If we break down the market further into components, growth stocks have been the clear winner. Consider the year-to-date performance for size and style groupings in Figure 1. Large-cap growth stocks have beaten large value stocks by more than 30% and small-cap value stocks by more than 40%.
Tech standouts are drawing attention for their perceived sway on stocks, but history undercuts that view.
A top-heavy stock market with the largest 10 stocks accounting for over 20% of market capitalization and a marquee technology firm perched at No. 1? This sounds like a description of the current US stock market, dominated by Apple and the other FAANG stocks,1 but it is actually a reference to 1967 when IBM represented a larger portion of the market than Apple at the end of 2019 (5.8% vs. 4.1%).

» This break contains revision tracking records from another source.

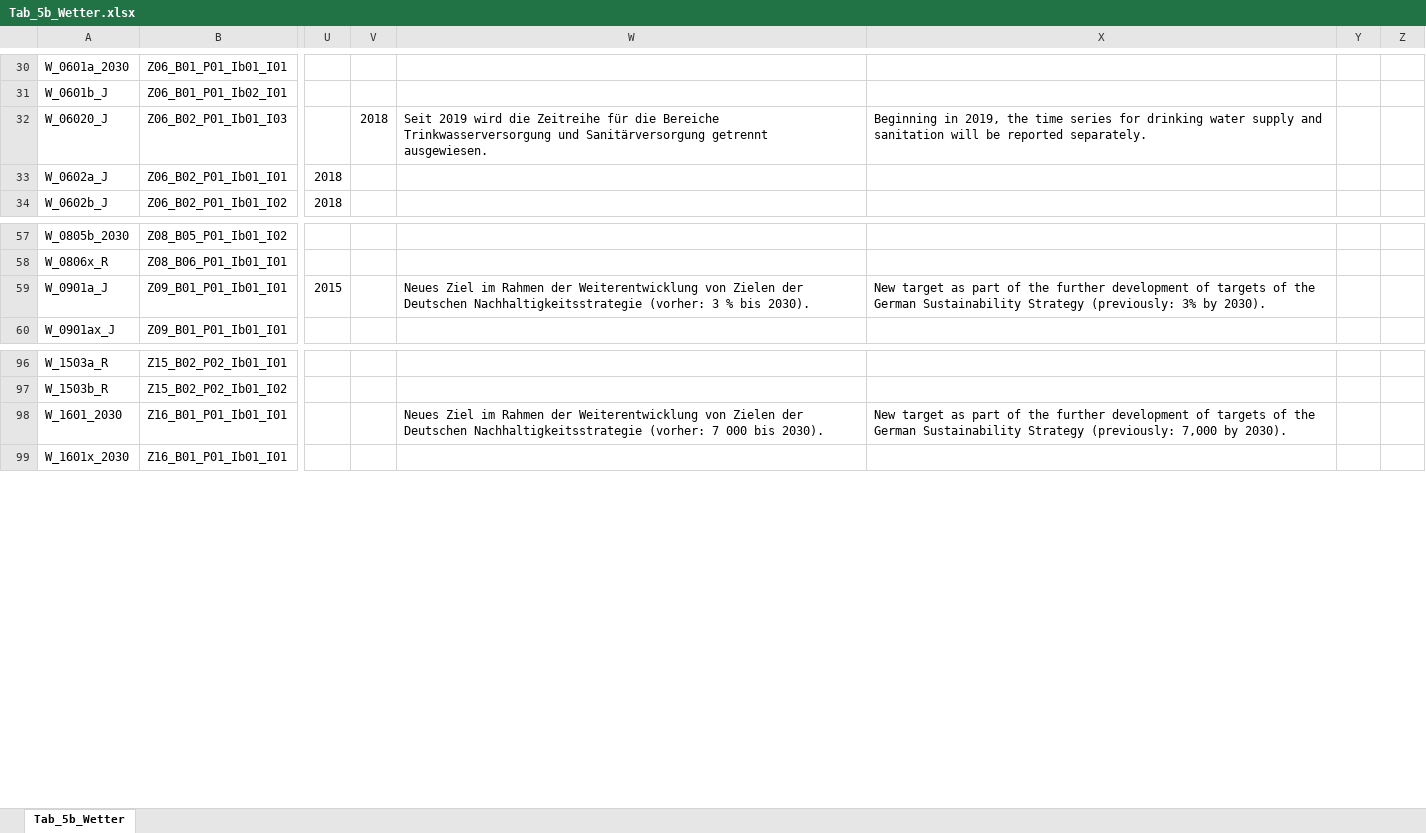
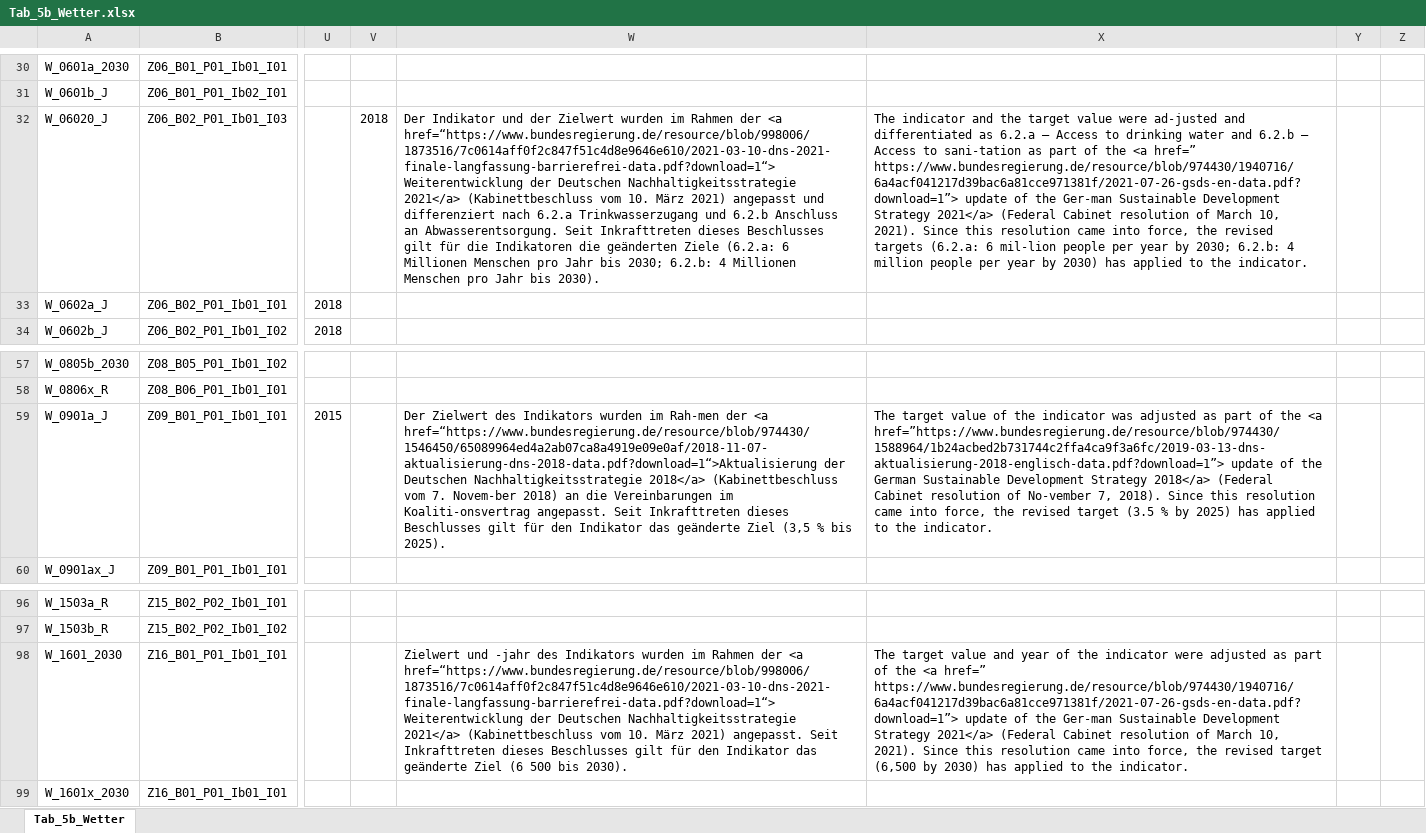
Before and after one commit to DnsUpgradeEnvironment/transfer, an Excel workbook: Tab_5b_Wetter.xlsx, sheet Tab_5b_Wetter, drawn as a sheet; only a part is shown, gaps mark what is left out; values as stored, in another font and other column widths than the file's, no borders; the diff covers the shown part only; the diff names each change by its address in the sheet, - before the commit and + after, or states it on an @@ line.

```diff
--- a/Tab_5b_Wetter.xlsx (sheet Tab_5b_Wetter)
+++ b/Tab_5b_Wetter.xlsx (sheet Tab_5b_Wetter)
-W32: Seit 2019 wird die Zeitreihe für die Bereiche Trinkwasserversorgung und Sanitärversorgung getrennt ausgewiesen.
+W32: Der Indikator und der Zielwert wurden im Rahmen der <a href=“https://www.bundesregierung.de/resource/blob/998006/1873516/7c0614aff0f2c847f51c4d8e9646e610/2021-03-10-dns-2021-finale-langfassung-barrierefrei-data.pdf?download=1“> Weiterentwicklung der Deutschen Nachhaltigkeitsstrategie 2021</a> (Kabinettbeschluss vom 10. März 2021) angepasst und differenziert nach 6.2.a Trinkwasserzugang und 6.2.b Anschluss an Abwasserentsorgung. Seit Inkrafttreten dieses Beschlusses gilt für die Indikatoren die geänderten Ziele (6.2.a: 6 Millionen Menschen pro Jahr bis 2030; 6.2.b: 4 Millionen Menschen pro Jahr bis 2030).
-X32: Beginning in 2019, the time series for drinking water supply and sanitation will be reported separately.
+X32: The indicator and the target value were ad-justed and differentiated as 6.2.a – Access to drinking water and 6.2.b – Access to sani-tation as part of the <a href=” https://www.bundesregierung.de/resource/blob/974430/1940716/6a4acf041217d39bac6a81cce971381f/2021-07-26-gsds-en-data.pdf?download=1”> update of the Ger-man Sustainable Development Strategy 2021</a> (Federal Cabinet resolution of March 10, 2021). Since this resolution came into force, the revised targets (6.2.a: 6 mil-lion people per year by 2030; 6.2.b: 4 million people per year by 2030) has applied to the indicator.
-W59: Neues Ziel im Rahmen der Weiterentwicklung von Zielen der Deutschen Nachhaltigkeitsstrategie (vorher: 3 % bis 2030).
+W59: Der Zielwert des Indikators wurden im Rah-men der <a href=“https://www.bundesregierung.de/resource/blob/974430/1546450/65089964ed4a2ab07ca8a4919e09e0af/2018-11-07-aktualisierung-dns-2018-data.pdf?download=1“>Aktualisierung der Deutschen Nachhaltigkeitsstrategie 2018</a> (Kabinettbeschluss vom 7. Novem-ber 2018) an die Vereinbarungen im Koaliti-onsvertrag angepasst. Seit Inkrafttreten dieses Beschlusses gilt für den Indikator das geänderte Ziel (3,5 % bis 2025).
-X59: New target as part of the further development of targets of the German Sustainability Strategy (previously: 3% by 2030).
+X59: The target value of the indicator was adjusted as part of the <a href=”https://www.bundesregierung.de/resource/blob/974430/1588964/1b24acbed2b731744c2ffa4ca9f3a6fc/2019-03-13-dns-aktualisierung-2018-englisch-data.pdf?download=1”> update of the German Sustainable Development Strategy 2018</a> (Federal Cabinet resolution of No-vember 7, 2018). Since this resolution came into force, the revised target (3.5 % by 2025) has applied to the indicator.
-W98: Neues Ziel im Rahmen der Weiterentwicklung von Zielen der Deutschen Nachhaltigkeitsstrategie (vorher: 7 000 bis 2030).
+W98: Zielwert und -jahr des Indikators wurden im Rahmen der <a href=“https://www.bundesregierung.de/resource/blob/998006/1873516/7c0614aff0f2c847f51c4d8e9646e610/2021-03-10-dns-2021-finale-langfassung-barrierefrei-data.pdf?download=1“> Weiterentwicklung der Deutschen Nachhaltigkeitsstrategie 2021</a> (Kabinettbeschluss vom 10. März 2021) angepasst. Seit Inkrafttreten dieses Beschlusses gilt für den Indikator das geänderte Ziel (6 500 bis 2030).
-X98: New target as part of the further development of targets of the German Sustainability Strategy (previously: 7,000 by 2030).
+X98: The target value and year of the indicator were adjusted as part of the <a href=” https://www.bundesregierung.de/resource/blob/974430/1940716/6a4acf041217d39bac6a81cce971381f/2021-07-26-gsds-en-data.pdf?download=1”> update of the Ger-man Sustainable Development Strategy 2021</a> (Federal Cabinet resolution of March 10, 2021). Since this resolution came into force, the revised target (6,500 by 2030) has applied to the indicator.
```
Also changed, not shown: 22 edited cells elsewhere in this sheet, Exp_meta.xlsx.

As we see in Exhibit 1, it is not particularly unusual for the market to be concentrated in a handful of stocks. The combined market capitalization weight of the 10 largest stocks, just over 20% at the end of last year, has been higher in the past.
How can investors make sense of the apparent disconnect between stock market performance and economic indicators?
Do you find it puzzling when a bleak economic report emerges from the press, only to be accompanied by a positive surge in the stock market? You’re not alone. The last few weeks have produced many examples of a stark contrast between stock market performance and economic indicators. So why the apparent disconnect?
Markets are forward-looking, meaning current asset prices reflect market participants’ aggregate expectations. Those expectations include whatever future economic developments are anticipated and their potential impact on cash flows, which are key to a stock’s value. For example, if the market expects the economic environment to weaken company cash flows, stock markets may react well in advance of when we observe the impact on cash flows, as expectations are embedded in prices. And the eventual direction of the stock market will depend on how the economic outcome compares to expectations. If things aren’t as bad as expected, poor economic news can be greeted with a positive stock reaction.
Written by Eduardo Repetto, PhD & Phil McInnes on .
When markets turn volatile and uncertainty rises, it’s common for investors to flock to what they perceive to be safer assets. Despite well-documented perils to such market-timing maneuvers, it can be tough to overcome the urge to get out of the market and wait on the sidelines until markets return to “normal.” (Professor Amit Goyal discusses the potential shortcomings of market-timing strategies here).
Flows into money market funds indicate many investors have again flown the coop since the current market downturn began in late February. Government money market funds (MMFs) are a popular destination for investors seeking a “safe” port, andFigure 1shows that more than $1 trillion has poured into the category since February 19. By way of comparison, government MMFs experienced year-to-date net outflows of more than $30 billion before the downturn. While we don’t know exactly where the money came from, we believe it’s safe to assume that a significant portion came from equities.
As the threat of COVID-19 keeps millions of Americans locked down at home, businesses and financial markets are suffering.
For example, a survey of small-business owners found that 51% did not believe they could survive the pandemic for longer than three months. At the same time, the S&P 500 posted its worst first-quarter on record.
In response to this havoc, the U.S. Federal Reserve (the Fed) is taking unprecedented steps to try and stabilize the economy. This includes a return to quantitative easing (QE), a controversial policy which involves adding more money into the banking system. To help us understand the implications of these actions, today’s chart illustrates the swelling balance sheet of the Fed.